how we might turn a highly specialised and compartmentalised view into an
open, dynamic and systematic view.
Many scientific references [2, 3] have argued that cultural heritage is
underpinned by several key factors: knowledge, memory, and the traditions and
customs created by society. In accordance with our knowledge of cultural
heritage, and based on the consideration of space as an essential entity for
understanding, identifying and managing this heritage, we expect the creation of
a digital model to make it easier to work with a vast quantity of data, collect
linked data, formulate a multiscale and multidisciplinary interpretation, link
spatial and non-spatial information, generate new forms of visualisation and
analysis, and therefore improving the generation of knowledge in general.
According to Capra and Sempau [4], the world should be seen as an
integrated whole rather than a collection of parts. Capra considers three different
but complementary perspectives of the life phenomenon that can also be applied
to architecture: pattern, structure and process. He also stresses the need to think
about elements as forming part of a complex system in which they are
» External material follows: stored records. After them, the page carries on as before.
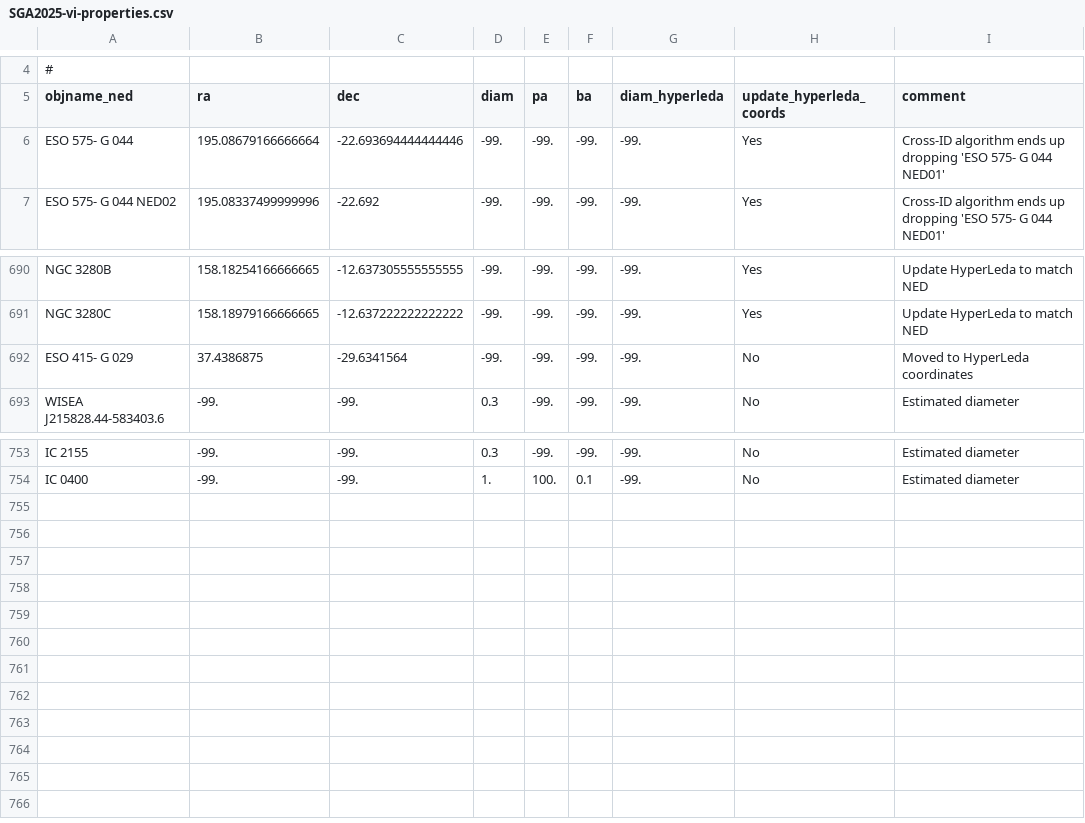
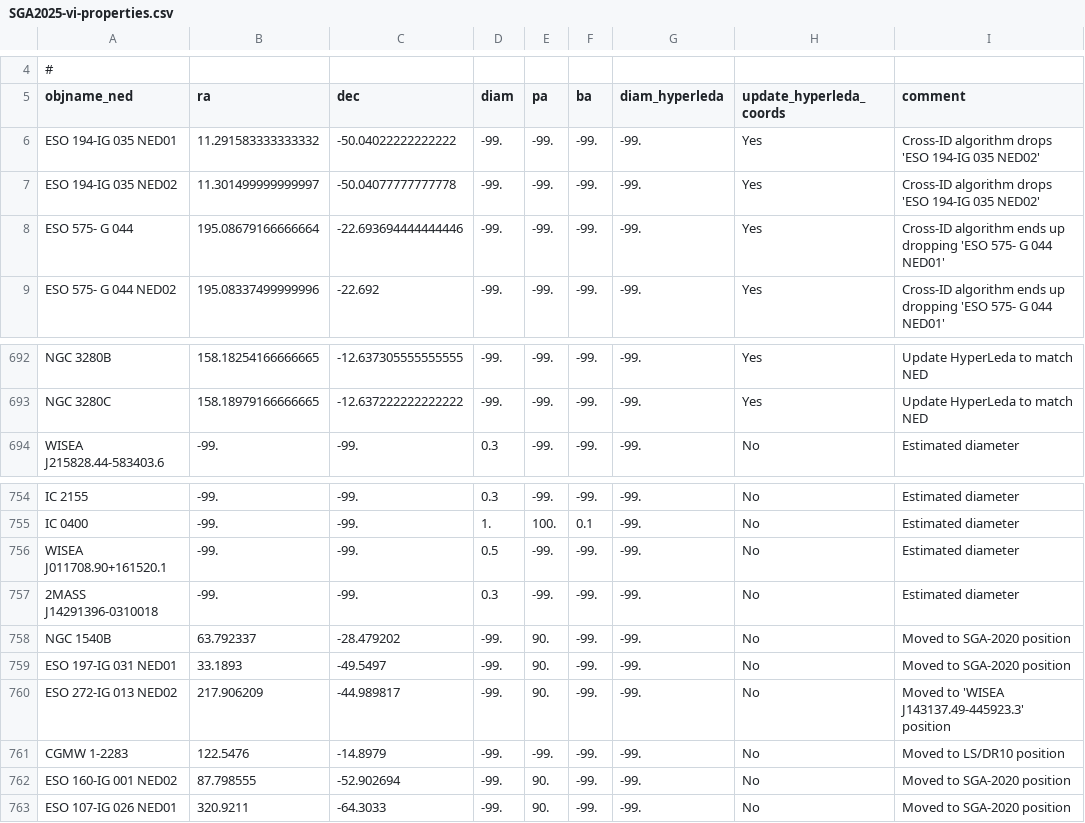
Before and after one commit to moustakas/SGA, a CSV file: py/SGA/data/SGA2025/SGA2025-vi-properties.csv, drawn as a sheet; only a part is shown, gaps mark what is left out.

Commit message:
VI of hyperleda-NED disagreement; dr11 done up to separations of 20 arcsec

```diff
--- a/py/SGA/data/SGA2025/SGA2025-vi-properties.csv
+++ b/py/SGA/data/SGA2025/SGA2025-vi-properties.csv
@@ -5,2 +5,4 @@
 objname_ned,ra,dec,diam,pa,ba,diam_hyperleda,update_hyperleda_coords,comment
+ESO 194-IG 035 NED01,11.291583333333332,-50.04022222222222,-99.,-99.,-99.,-99.,Yes,Cross-ID algorithm drops 'ESO 194-IG 035 NED02'
+ESO 194-IG 035 NED02,11.301499999999997,-50.04077777777778,-99.,-99.,-99.,-99.,Yes,Cross-ID algorithm drops 'ESO 194-IG 035 NED02'
 ESO 575- G 044,195.08679166666664,-22.693694444444446,-99.,-99.,-99.,-99.,Yes,Cross-ID algorithm ends up dropping 'ESO 575- G 044 NED01'
@@ -691,3 +693,2 @@ NGC 3280B,158.18254166666665,-12.637305555555555,-99.,-99.,-99.,-99.,Yes,Update
 NGC 3280C,158.18979166666665,-12.637222222222222,-99.,-99.,-99.,-99.,Yes,Update HyperLeda to match NED
-ESO 415- G 029,37.4386875,-29.6341564,-99.,-99.,-99.,-99.,No,Moved to HyperLeda coordinates
 WISEA J215828.44-583403.6,-99.,-99.,0.3,-99.,-99.,-99.,No,Estimated diameter
@@ -754 +755,9 @@ IC 2155,-99.,-99.,0.3,-99.,-99.,-99.,No,Estimated diameter
 IC 0400,-99.,-99.,1.,100.,0.1,-99.,No,Estimated diameter
+WISEA J011708.90+161520.1,-99.,-99.,0.5,-99.,-99.,-99.,No,Estimated diameter
+2MASS J14291396-0310018,-99.,-99.,0.3,-99.,-99.,-99.,No,Estimated diameter
+NGC 1540B,63.792337,-28.479202,-99.,90.,-99.,-99.,No,Moved to SGA-2020 position
+ESO 197-IG 031 NED01,33.1893,-49.5497,-99.,90.,-99.,-99.,No,Moved to SGA-2020 position
+ESO 272-IG 013 NED02,217.906209,-44.989817,-99.,90.,-99.,-99.,No,Moved to 'WISEA J143137.49-445923.3' position
+CGMW 1-2283,122.5476,-14.8979,-99.,-99.,-99.,-99.,No,Moved to LS/DR10 position
+ESO 160-IG 001 NED02,87.798555,-52.902694,-99.,90.,-99.,-99.,No,Moved to SGA-2020 position
+ESO 107-IG 026 NED01,320.9211,-64.3033,-99.,90.,-99.,-99.,No,Moved to SGA-2020 position
```
Also changed, not shown: py/SGA/data/SGA2025/SGA2025-crossid-errors.csv, py/SGA/data/SGA2025/custom-external_v1.0.csv, 4 other files.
interdependent and immersed in a cyclical, open process.
Below we offer our findings following our multidisciplinary research
combining digital humanities, information systems, cultural heritage and
architectural history to create a spatio-temporal digital model for analysing Late
Gothic heritage in Andalusia.
The region of Andalusia is the result of the superimposition of numerous
cultures that have forged its identity. The countless civilisations that have passed
through this land have left their indelible mark, from the Roman domination and
the Islamic conquest to the subsequent Christian reconquest. Each of these stages
played a role in shaping the region’s geography: the border tensions between the
kingdoms of Granada and Seville during the course of several centuries gave rise
to the construction of a considerable number of military buildings, the
exploitation of the natural resources through irrigation systems during Islamic
rule, and following the Christian reconquest the organisation of large towns that
centralised the social movements and monopolised the most important
construction enterprises. Out of this lengthy process we have chosen the period
spanning the late 15th and early 16th centuries, which was characterised by the
consolidation of the borders on the Iberian Peninsula and increasingly important
links with Europe through political and cultural expansion, manifested in the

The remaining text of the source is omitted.